### Entries provided
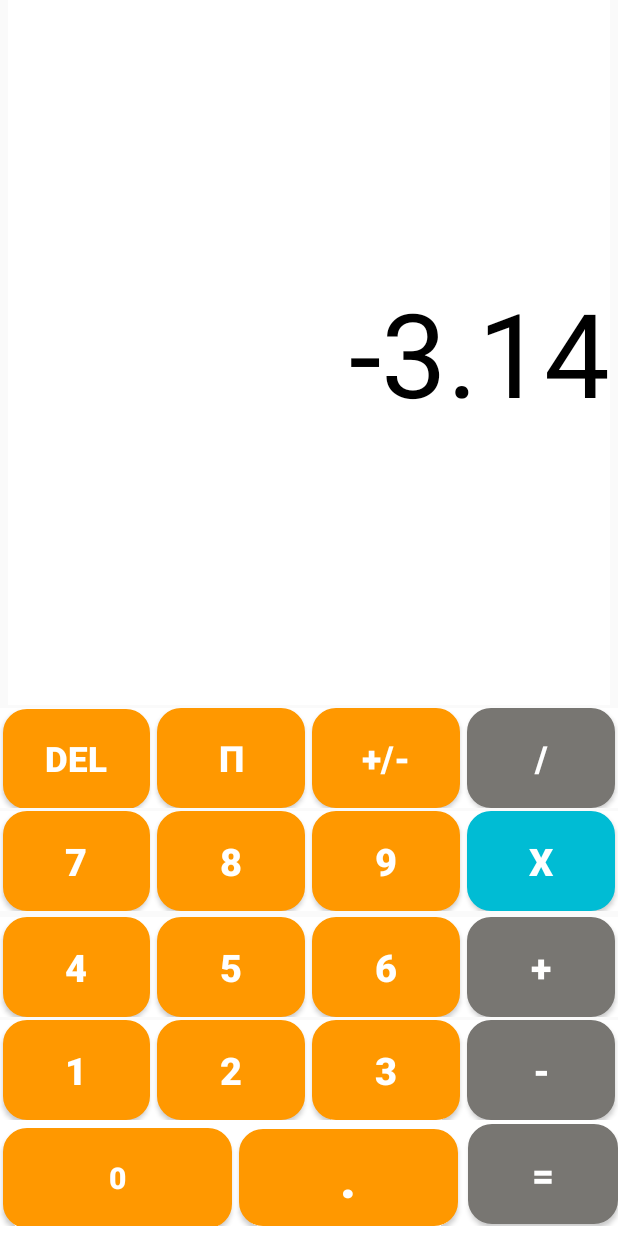
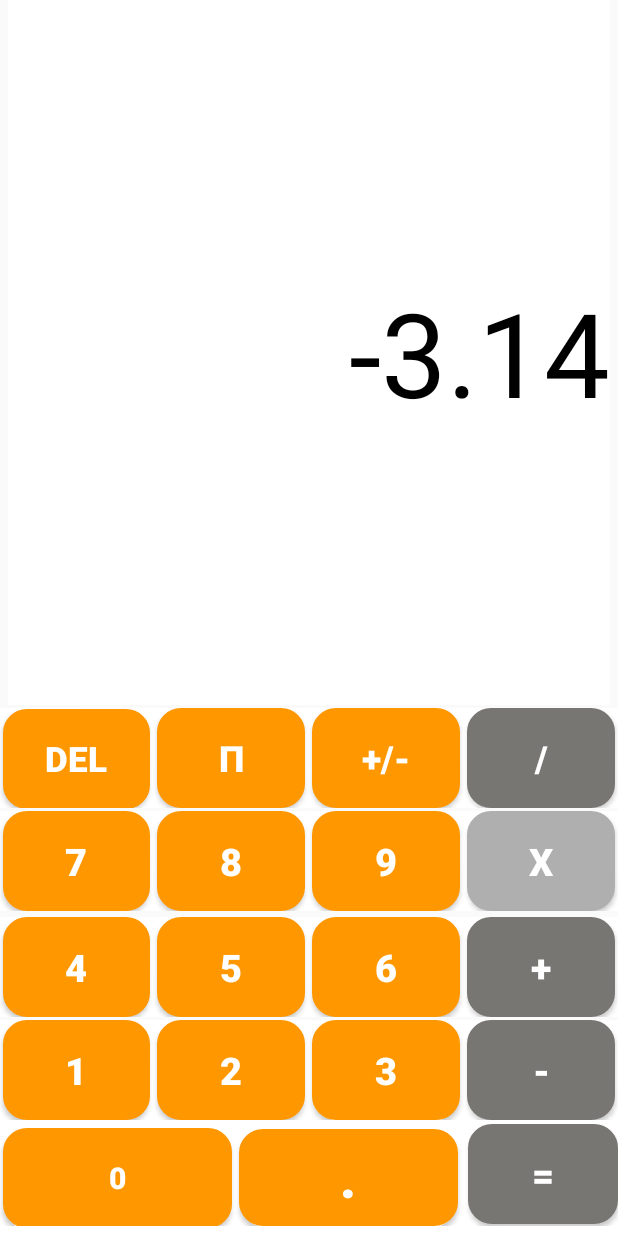
Before and after one commit to NunoFernandesofficial/Calculadora2, an Android app: the screen it shows after launch (MainActivity), after a tap on an icon or button, on a phone screen of 412 x 824 dp. Run offline under Robolectric (Android 15) with nearby library versions, the phone set to English and light mode, and no system bars; 3 other taps on this screen came first.

Commit message:
05/09/2020 commit Changed the buttons background color after the onClickEvent

```diff
--- a/src/main/res/drawable/my_buttonazul.xml
+++ b/src/main/res/drawable/my_buttonazul.xml
@@ -3,8 +3,8 @@
     <item android:state_pressed="true">
         <shape android:shape="rectangle"  >
             <corners android:radius="15dip" />
-            <stroke android:width="1dip" android:color="#00BCD4" />
-            <gradient android:angle="-90" android:startColor="#00BCD4" android:endColor="#00BCD4"  />
+            <stroke android:width="1dip" android:color="#FFAFAFAF" />
+            <gradient android:angle="-90" android:startColor="#FFAFAFAF" android:endColor="#FFAFAFAF"  />
         </shape>
 
 
@@ -12,16 +12,16 @@
     <item android:state_focused="true">
         <shape android:shape="rectangle"  >
             <corners android:radius="3dip" />
-            <stroke android:width="1dip" android:color="#00BCD4" />
-            <solid android:color="#00BCD4"/>
+            <stroke android:width="1dip" android:color="#FFAFAFAF" />
+            <solid android:color="#FFAFAFAF"/>
         </shape>
     </item>
 
     <item >
         <shape android:shape="rectangle"  >
             <corners android:radius="15dip" />
-            <stroke android:width="1dip" android:color="#00BCD4" />
-            <gradient android:angle="-90" android:startColor="#00BCD4" android:endColor="#00BCD4" />
+            <stroke android:width="1dip" android:color="#FFAFAFAF" />
+            <gradient android:angle="-90" android:startColor="#FFAFAFAF" android:endColor="#FFAFAFAF" />
         </shape>
     </item>
 
```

### The task
When you retype the listing above, keep each line exactly as written and drop the pictures.

### Expected answer
Before and after one commit to NunoFernandesofficial/Calculadora2, an Android app: the screen it shows after launch (MainActivity), after a tap on an icon or button, on a phone screen of 412 x 824 dp. Run offline under Robolectric (Android 15) with nearby library versions, the phone set to English and light mode, and no system bars; 3 other taps on this screen came first.

Commit message:
05/09/2020 commit Changed the buttons background color after the onClickEvent

```diff
--- a/src/main/res/drawable/my_buttonazul.xml
+++ b/src/main/res/drawable/my_buttonazul.xml
@@ -3,8 +3,8 @@
     <item android:state_pressed="true">
         <shape android:shape="rectangle"  >
             <corners android:radius="15dip" />
-            <stroke android:width="1dip" android:color="#00BCD4" />
-            <gradient android:angle="-90" android:startColor="#00BCD4" android:endColor="#00BCD4"  />
+            <stroke android:width="1dip" android:color="#FFAFAFAF" />
+            <gradient android:angle="-90" android:startColor="#FFAFAFAF" android:endColor="#FFAFAFAF"  />
         </shape>
 
 
@@ -12,16 +12,16 @@
     <item android:state_focused="true">
         <shape android:shape="rectangle"  >
             <corners android:radius="3dip" />
-            <stroke android:width="1dip" android:color="#00BCD4" />
-            <solid android:color="#00BCD4"/>
+            <stroke android:width="1dip" android:color="#FFAFAFAF" />
+            <solid android:color="#FFAFAFAF"/>
         </shape>
     </item>
 
     <item >
         <shape android:shape="rectangle"  >
             <corners android:radius="15dip" />
-            <stroke android:width="1dip" android:color="#00BCD4" />
-            <gradient android:angle="-90" android:startColor="#00BCD4" android:endColor="#00BCD4" />
+            <stroke android:width="1dip" android:color="#FFAFAFAF" />
+            <gradient android:angle="-90" android:startColor="#FFAFAFAF" android:endColor="#FFAFAFAF" />
         </shape>
     </item>
 
```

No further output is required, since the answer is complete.